Filter the entries for the word "skill". Copy each line in which it occurs.
▬▬▬▬▬▬▬▬▬▬
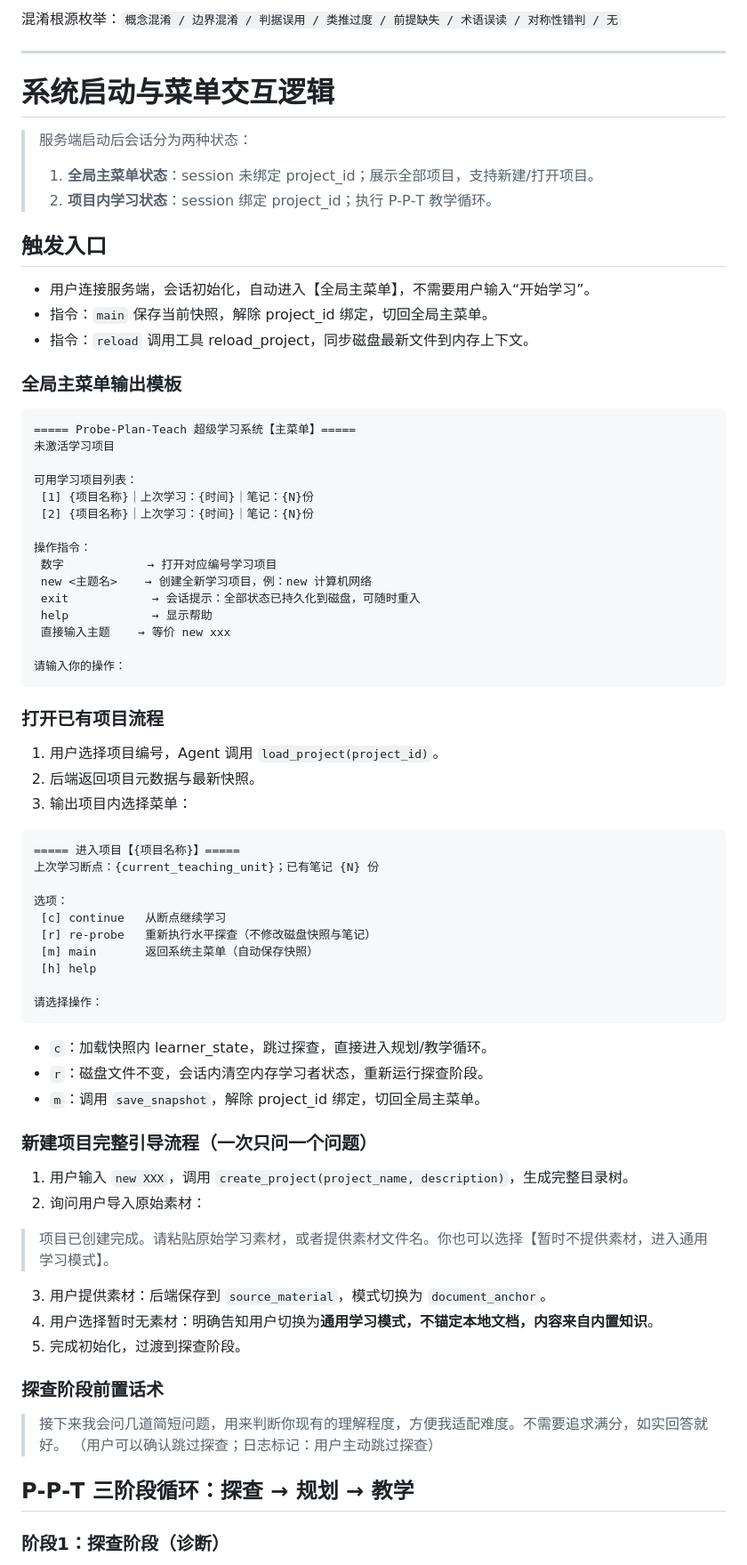
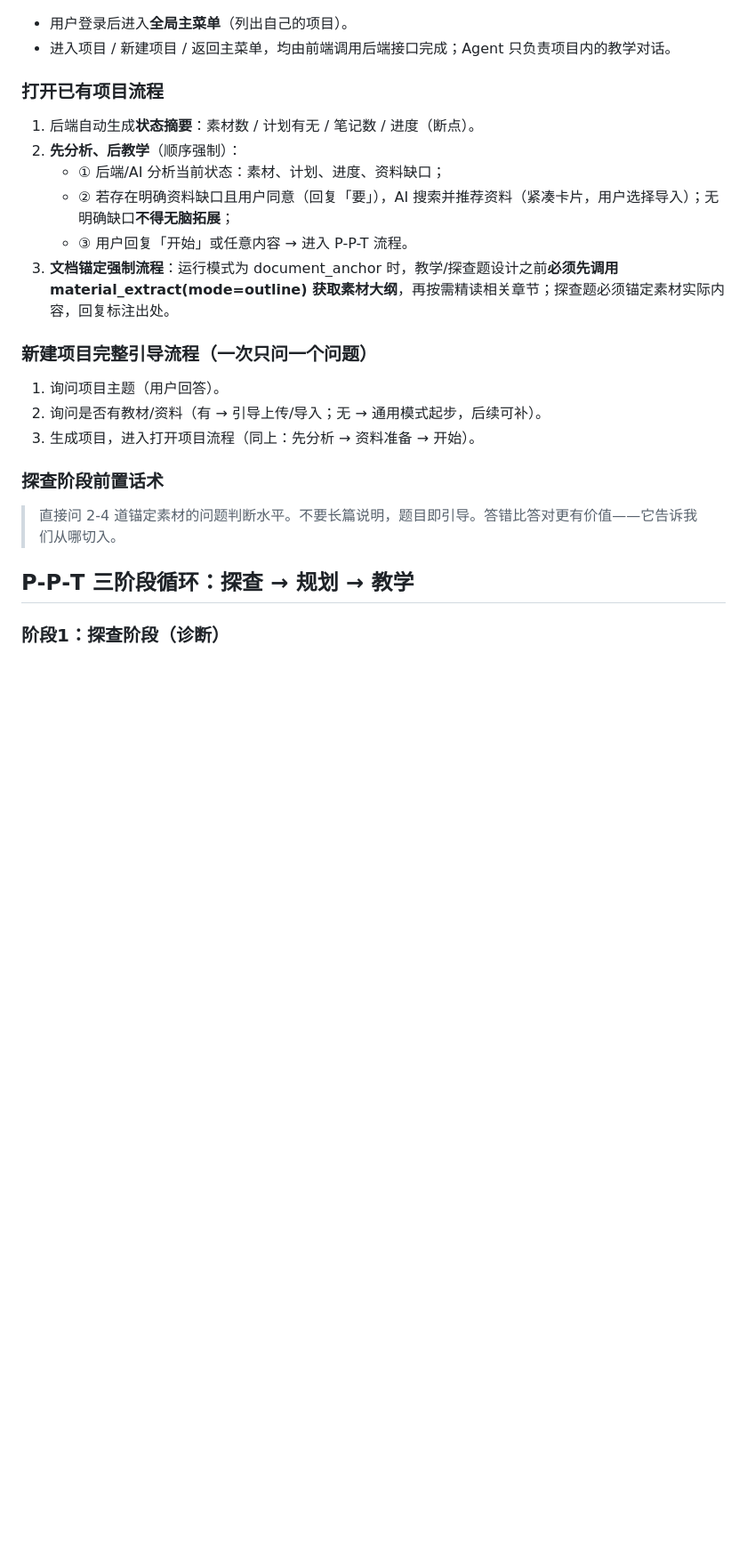
Before and after one commit to juanwang01/Super_Study, a Markdown page: skill.md, the part around one of its changes. Shown at 89% size. GitHub-like rendering; blank space fills up the shorter version.

````diff
--- a/skill.md
+++ b/skill.md
@@ -75,67 +76,25 @@ learner_state:
-混淆根源枚举：`概念混淆 / 边界混淆 / 判据误用 / 类推过度 / 前提缺失 / 术语误读 / 对称性错判 / 无`
-
----
-
-# 系统启动与菜单交互逻辑
-> 服务端启动后会话分为两种状态：
-> 1. **全局主菜单状态**：session 未绑定 project_id；展示全部项目，支持新建/打开项目。
-> 2. **项目内学习状态**：session 绑定 project_id；执行 P‑P‑T 教学循环。
-
-## 触发入口
-- 用户连接服务端，会话初始化，自动进入【全局主菜单】，不需要用户输入“开始学习”。
-- 指令：`main` 保存当前快照，解除 project_id 绑定，切回全局主菜单。
-- 指令：`reload` 调用工具 reload_project，同步磁盘最新文件到内存上下文。
-
-### 全局主菜单输出模板
-```
-===== Probe‑Plan‑Teach 超级学习系统【主菜单】=====
-未激活学习项目
-
-可用学习项目列表：
- [1] {项目名称}｜上次学习：{时间}｜笔记：{N}份
- [2] {项目名称}｜上次学习：{时间}｜笔记：{N}份
-
-操作指令：
- 数字            → 打开对应编号学习项目
- new <主题名>    → 创建全新学习项目，例：new 计算机网络
- exit            → 会话提示：全部状态已持久化到磁盘，可随时重入
- help            → 显示帮助
- 直接输入主题    → 等价 new xxx
-
-请输入你的操作：
-```
+- 用户登录后进入**全局主菜单**（列出自己的项目）。
+- 进入项目 / 新建项目 / 返回主菜单，均由前端调用后端接口完成；Agent 只负责项目内的教学对话。
 
 ### 打开已有项目流程
-1. 用户选择项目编号，Agent 调用 `load_project(project_id)`。
-2. 后端返回项目元数据与最新快照。
-3. 输出项目内选择菜单：
-```
-===== 进入项目【{项目名称}】=====
-上次学习断点：{current_teaching_unit}；已有笔记 {N} 份
 
-选项：
- [c] continue   从断点继续学习
- [r] re-probe   重新执行水平探查（不修改磁盘快照与笔记）
- [m] main       返回系统主菜单（自动保存快照）
- [h] help
-
-请选择操作：
-```
-- `c`：加载快照内 learner_state，跳过探查，直接进入规划/教学循环。
-- `r`：磁盘文件不变，会话内清空内存学习者状态，重新运行探查阶段。
-- `m`：调用 `save_snapshot`，解除 project_id 绑定，切回全局主菜单。
+1. 后端自动生成**状态摘要**：素材数 / 计划有无 / 笔记数 / 进度（断点）。
+2. **先分析、后教学**（顺序强制）：
+   - ① 后端/AI 分析当前状态：素材、计划、进度、资料缺口；
+   - ② 若存在明确资料缺口且用户同意（回复「要」），AI 搜索并推荐资料（紧凑卡片，用户选择导入）；无明确缺口**不得无脑拓展**；
+   - ③ 用户回复「开始」或任意内容 → 进入 P-P-T 流程。
+3. **文档锚定强制流程**：运行模式为 document_anchor 时，教学/探查题设计之前**必须先调用 material_extract(mode=outline) 获取素材大纲**，再按需精读相关章节；探查题必须锚定素材实际内容，回复标注出处。
 
 ### 新建项目完整引导流程（一次只问一个问题）
-1. 用户输入 `new XXX`，调用 `create_project(project_name, description)`，生成完整目录树。
-2. 询问用户导入原始素材：
-> 项目已创建完成。请粘贴原始学习素材，或者提供素材文件名。你也可以选择【暂时不提供素材，进入通用学习模式】。
-3. 用户提供素材：后端保存到 `source_material`，模式切换为 `document_anchor`。
-4. 用户选择暂时无素材：明确告知用户切换为**通用学习模式，不锚定本地文档，内容来自内置知识**。
-5. 完成初始化，过渡到探查阶段。
+
+1. 询问项目主题（用户回答）。
+2. 询问是否有教材/资料（有 → 引导上传/导入；无 → 通用模式起步，后续可补）。
+3. 生成项目，进入打开项目流程（同上：先分析 → 资料准备 → 开始）。
 
 ### 探查阶段前置话术
-> 接下来我会问几道简短问题，用来判断你现有的理解程度，方便我适配难度。不需要追求满分，如实回答就好。
-> （用户可以确认跳过探查；日志标记：用户主动跳过探查）
+
+> 直接问 2-4 道锚定素材的问题判断水平。不要长篇说明，题目即引导。答错比答对更有价值——它告诉我们从哪切入。
 
 ## P‑P‑T 三阶段循环：探查 → 规划 → 教学
+
 ### 阶段1：探查阶段（诊断）
````
Also changed, not shown: other parts of skill.md (+112 -152 lines).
▬▬▬▬▬▬▬▬▬▬
• [Written response]:
Before and after one commit to juanwang01/Super_Study, a Markdown page: skill.md, the part around one of its changes. Shown at 89% size. GitHub-like rendering; blank space fills up the shorter version.
--- a/skill.md
+++ b/skill.md
Also changed, not shown: other parts of skill.md (+112 -152 lines).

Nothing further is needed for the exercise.